(Difference listings)

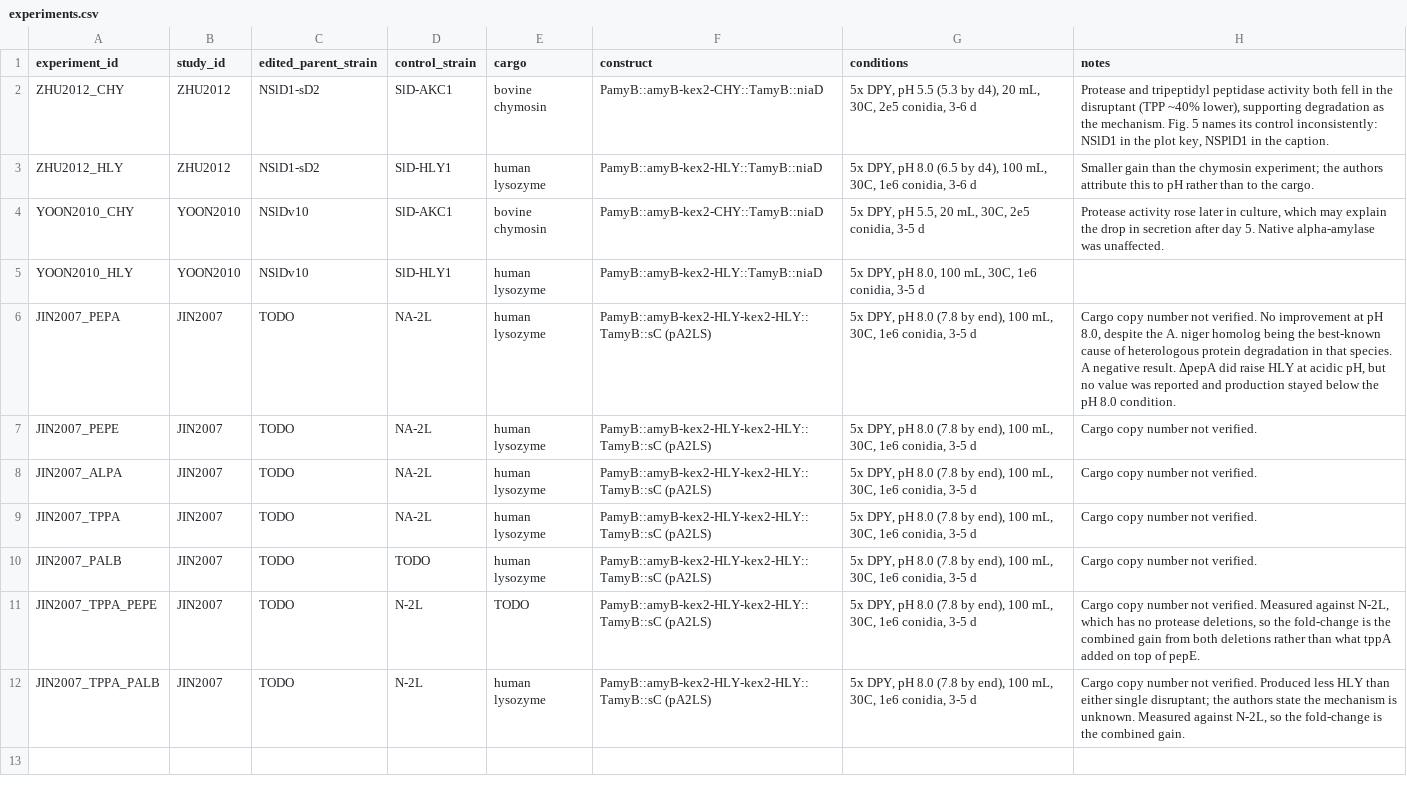
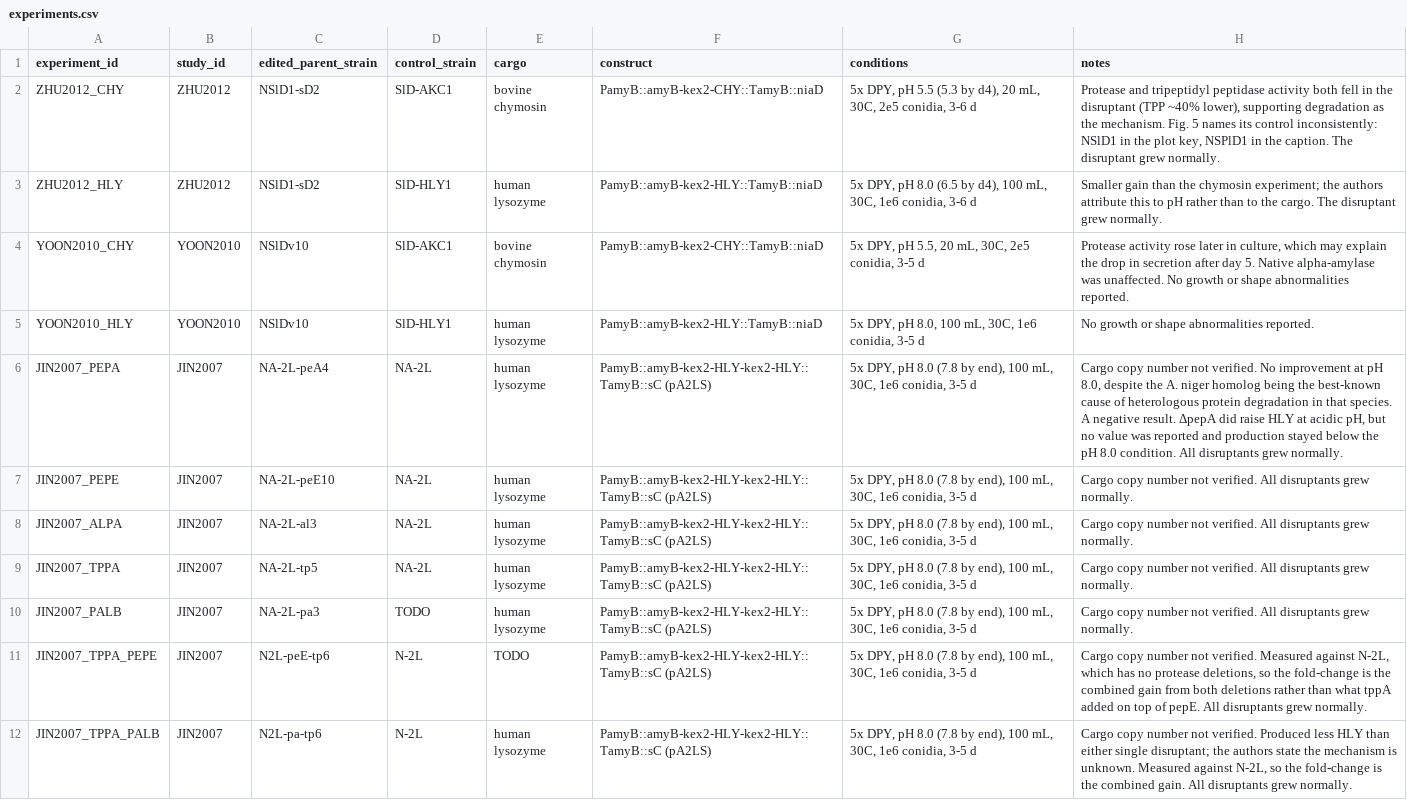
Before and after one commit to thedstrat/aoryzae-secretion-benchmark, a CSV file: data/experiments.csv, drawn as a sheet; the diff names each change by its address in the sheet, - before the commit and + after, or states it on an @@ line.

```diff
--- a/data/experiments.csv
+++ b/data/experiments.csv
-H2 (notes): …the caption.
+H2 (notes): …the caption. The disruptant grew normally.
-H3 (notes): …the cargo.
+H3 (notes): …the cargo. The disruptant grew normally.
-H4 (notes): …was unaffected.
+H4 (notes): …was unaffected. No growth or shape abnormalities reported.
-H5 (notes): (empty)
+H5 (notes): No growth or shape abnormalities reported.
-C6 (edited_parent_strain): TODO
+C6 (edited_parent_strain): NA-2L-peA4
-H6 (notes): …8.0 condition.
+H6 (notes): …8.0 condition. All disruptants grew normally.
-C7 (edited_parent_strain): TODO
+C7 (edited_parent_strain): NA-2L-peE10
-H7:H10 (notes): …not verified.
+H7:H10 (notes): …not verified. All disruptants grew normally.
-C8 (edited_parent_strain): TODO
+C8 (edited_parent_strain): NA-2L-al3
-C9 (edited_parent_strain): TODO
+C9 (edited_parent_strain): NA-2L-tp5
-C10 (edited_parent_strain): TODO
+C10 (edited_parent_strain): NA-2L-pa3
-C11 (edited_parent_strain): TODO
+C11 (edited_parent_strain): N2L-peE-tp6
-H11 (notes): …of pepE.
+H11 (notes): …of pepE. All disruptants grew normally.
-C12 (edited_parent_strain): TODO
+C12 (edited_parent_strain): N2L-pa-tp6
-H12 (notes): …combined gain.
+H12 (notes): …combined gain. All disruptants grew normally.
```
Also changed, not shown: 1 other file.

__What the task requires__: The total of lines in the data that contain "normally" is all you should give.

__Result of this exercise__: 6